Scene & Heard Issue 2

This is a column for venting opinions about the scene today – this month, it’s Jon Hill

So, Street Machine’s back and I for one couldn’t be happier. I worked on what could be termed the ‘controversial years’ – although they were years that have kind of formed the basis for what’s happened since – and I have to say though, stuff that has seriously divided the scene, too. I genuinely believe we need an open-minded mag like Street Machine back. There are some great forums out there but you need a magazine with a direction to kind of bond it all together. For me, Street Machine had an ethos – one that’s slipped in favour of, dare I say it, elitism, and I personally think we need to get back to grass roots rather than worry about what anyone else thinks or getting approval from your peers…

It seems to me that you need to be a millionaire to build a decent car, you can’t possibly build anything unless it’s genuine American steel and it has the best parts even if it breaks you. Don’t get me wrong, I love US-based hot rods and gassers and A/GS is my thing, but whatever happened to modifying the car you’ve got? Cleaning up your daily driver so it’s different, smoothed out and, above all, trick? Cleaning up the body, shaving off the badges, getting the stance right, the right wheel combination and maybe a bigger/better power plant. Above all, soul…

The thing is, people are still doing it – it’s just that you don’t necessarily see it at car shows because the scene’s become so divided. Perhaps that was the fault of niche market magazines. At one time, it exploded – you had mags for Ford, Vauxhall, Jap stuff, whatever. What Street Machine did was cover it all in a general way but add its own set of rules, almost – although these were loose and there to be broken, but within guide lines … if you follow that?

Now the scene’s so divided, there are people all over the country doing their own thing and sticking to their own shows in their own insulated world so that you don’t know they’re doing it. There are some awesome cars out there that you’ll only see on forums or one-make car shows, which kind of gives the impression the scene’s dying ‘cos you don’t see cars like you used to. But it’s not, and I think it’s as strong, if not stronger, than it ever has been. It’s just that the mags don’t show them. I don’t believe the custom market is strong enough for so many niche market titles anymore; we need a general one…

What we need to get across is that it’s ok to build whatever you want and to whatever budget – it is all acceptable. There was a concept that you started on a Morris Minor then ‘move on to something more legitimate/American.’ Cobblers! That is a recipe for division; the concept that your car’s not as good as someone that’s spent 60 grand on a rusty body shell because it’s ‘real’ is just nonsense. It’s maybe an extreme case but the stuff Dave Rothwell at Straight Paint builds is, to me, every bit as acceptable as a real steel three-window Deuce coupe with a £125,000 budget.

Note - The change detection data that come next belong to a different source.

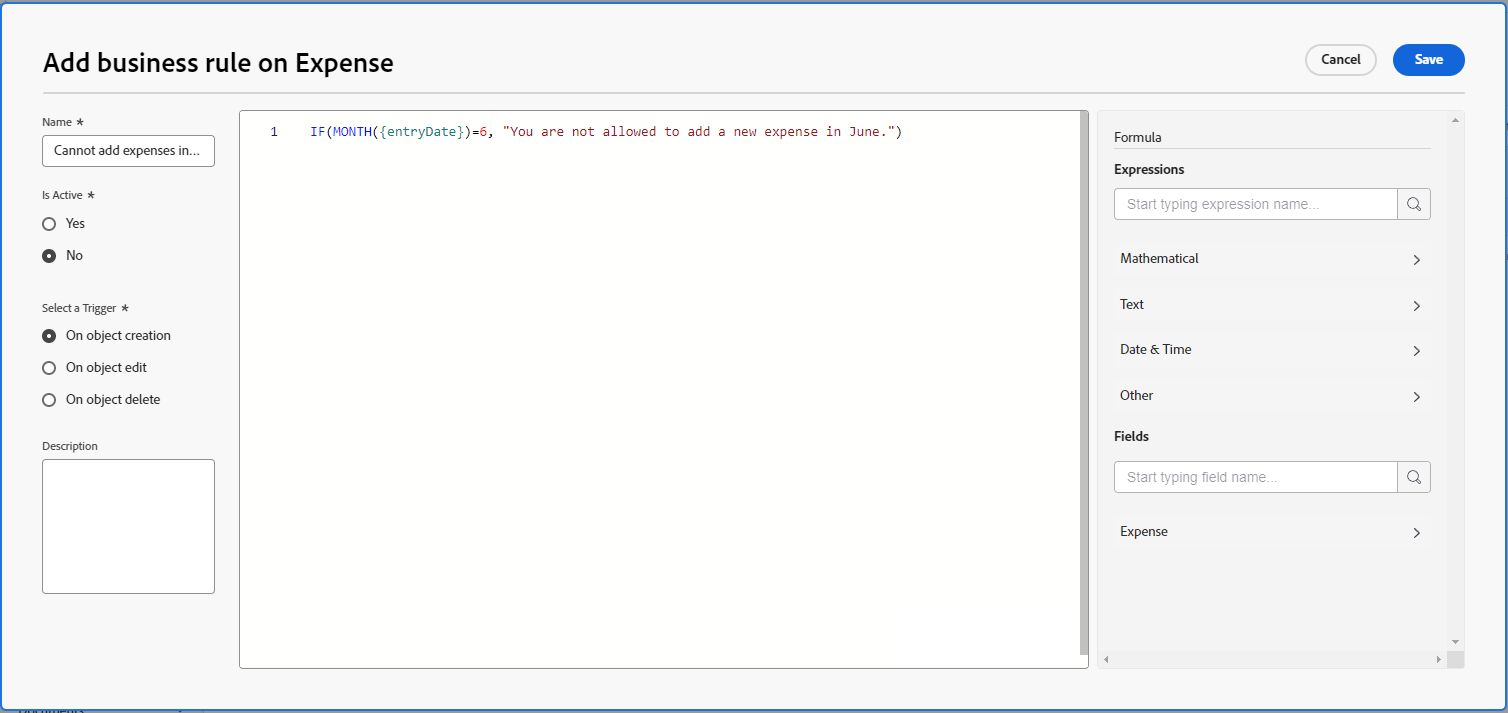
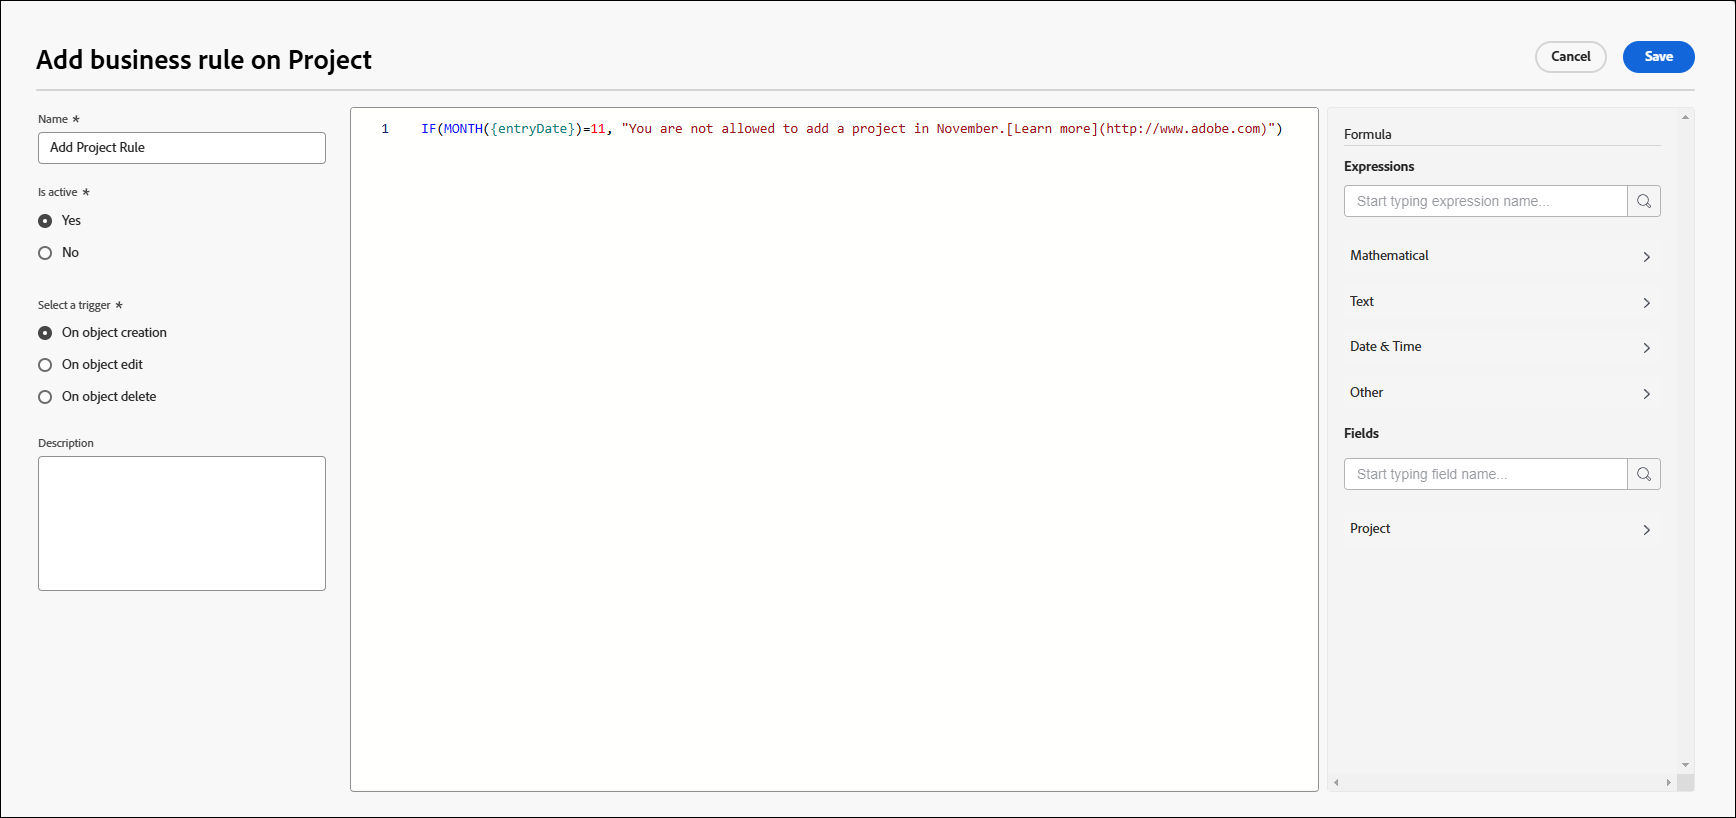
business rule image and highlights in custom forms

diff --git a/help/quicksilver/administration-and-setup/customize-workfront/create-manage-custom-forms/form-designer/design-a-form/design-a-form.md b/help/quicksilver/administration-and-setup/customize-workfront/create-manage-custom-forms/form-designer/design-a-form/design-a-form.md
@@ -836,19 +836,20 @@ This table lists the available native fields for specific Workfront objects in a
       <td><p>(Required) Select a Workfront native field.<p><p>Only native fields for the form's objects are available. For example, if the Object Types list at the top of the form designer shows Project, you will be able to select native fields for projects but not fields that are specific to tasks.</p></td>
      </tr>
      <tr>
-      <td role="rowheader">Add Filter</td>
-      <td><p>Add a filter for the reference field to limit the list of items users can choose from when they are using the field. </p> <p>For example, you could limit a field so that user names can be selected only if they meet the following criteria:</p> 
-       <ul> 
+      <td role="rowheader"><span class="preview">Add Filter</span></td>
+      <td><span class="preview"><p>Add a filter for the reference field to limit the list of items users can choose from when they are using the field. </p> <p>For example, you could limit a field so that user names can be selected only if they meet the following criteria:</p> 
+       <ul>
         <li>They belong to a group or groups that you specify</li> 
         <li>They are associated with a role or job title you specify</li> 
         <li>They belong to the same group as the person using the field</li> 
-       </ul> <p>You must define the filter for the reference field you selected using Text Mode syntax. For information about creating a filter using Text Mode, see <a href="/help/quicksilver/reports-and-dashboards/reports/text-mode/edit-text-mode-in-filter.md">Edit a filter using text mode</a>.</p>
+       </ul>
+       <p>You must define the filter for the reference field you selected using Text Mode syntax. For information about creating a filter using Text Mode, see <a href="/help/quicksilver/reports-and-dashboards/reports/text-mode/edit-text-mode-in-filter.md">Edit a filter using text mode</a>.</p>
        <p><b>NOTE</b>:
        <ul> 
         <li>The filter option is only available when you reference a native typeahead field, such as Portfolio, Company, or Owner.</li>
         <li>If you are editing an existing custom form, adding a filter to a native field does not remove any objects (outside the scope of the filter) that users have already added using the field.</li> 
         <li>This filter is not available on mobile devices. If you use the filter for a native field, the field will appear on users' mobile devices unaffected by the filter.</li> 
-        </ul></p></td> 
+        </ul></p></span></td> 
       <td>
      </tr>
      <tr> 

diff --git a/help/quicksilver/administration-and-setup/set-up-workfront/configure-system-defaults/business-rules.md b/help/quicksilver/administration-and-setup/set-up-workfront/configure-system-defaults/business-rules.md
@@ -130,11 +130,11 @@ IF(
 
      <span class="preview">You can include a static URL in the error message, to link to documentation or other helpful pages to guide the user on how to modify their action within the constraint of the rule.</span>
 
-     <span class="preview">In this example, "Learn more" will link to the URL. `"You are not allowed to add a new expense in June.[Learn more](http://url)"` The URL must be in parentheses, but link text in brackets is not required. You can display the full URL and it will be a clickable link.</span>
+     <span class="preview">In this example, "Learn more" will link to the URL. `"You are not allowed to add a new project in November.[Learn more](http://url)"` The URL must be in parentheses, but link text in brackets is not required. You can display the full URL and it will be a clickable link.</span>
 
    ![Add business rule dialog](assets/add-business-rule-dialog-no-ai-button.png)
 
-   This example is a business rule for expenses. If the current month is June, then users are not permitted to create new expenses, and the message explains this.
+   This example is a business rule for projects. If the current month is November, then users are not permitted to create new projects, and the message explains this.
    
    For more examples of business rules, see [Scenarios for business rules](#scenarios-for-business-rules) in this article.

Way back on my time at Street Machine there was a thing about not featuring front wheel drive cars. Some of that was political, some of it pure snobbery, but right now we can’t afford to ignore anything, because the majority of daily drivers are FWD. And you should be modifying your daily – even if it’s shaving the badges off, just do it! There’s a ton of VAG stuff out there that’s pure Street Machine. Just check out Hot Rod Trimmer (on Rodsnsods.co.uk) and his gold Passat wagon. The thing’s awesome! I would be proud to drive that…

I’ve a lot to say in the coming months but we certainly need to get back to grass roots – we’re all into cars and this country’s too small for division. To me anything goes as long as it’s got soul; above all enjoy life, ‘cos it’s later than you think. Welcome back, Street Machine!

So, do you agree with Jon? Should we all try to be as all-encompassing as possible on the scene, or will FWD never be acceptable? Get it off your chest to dave@street-machine.co.uk.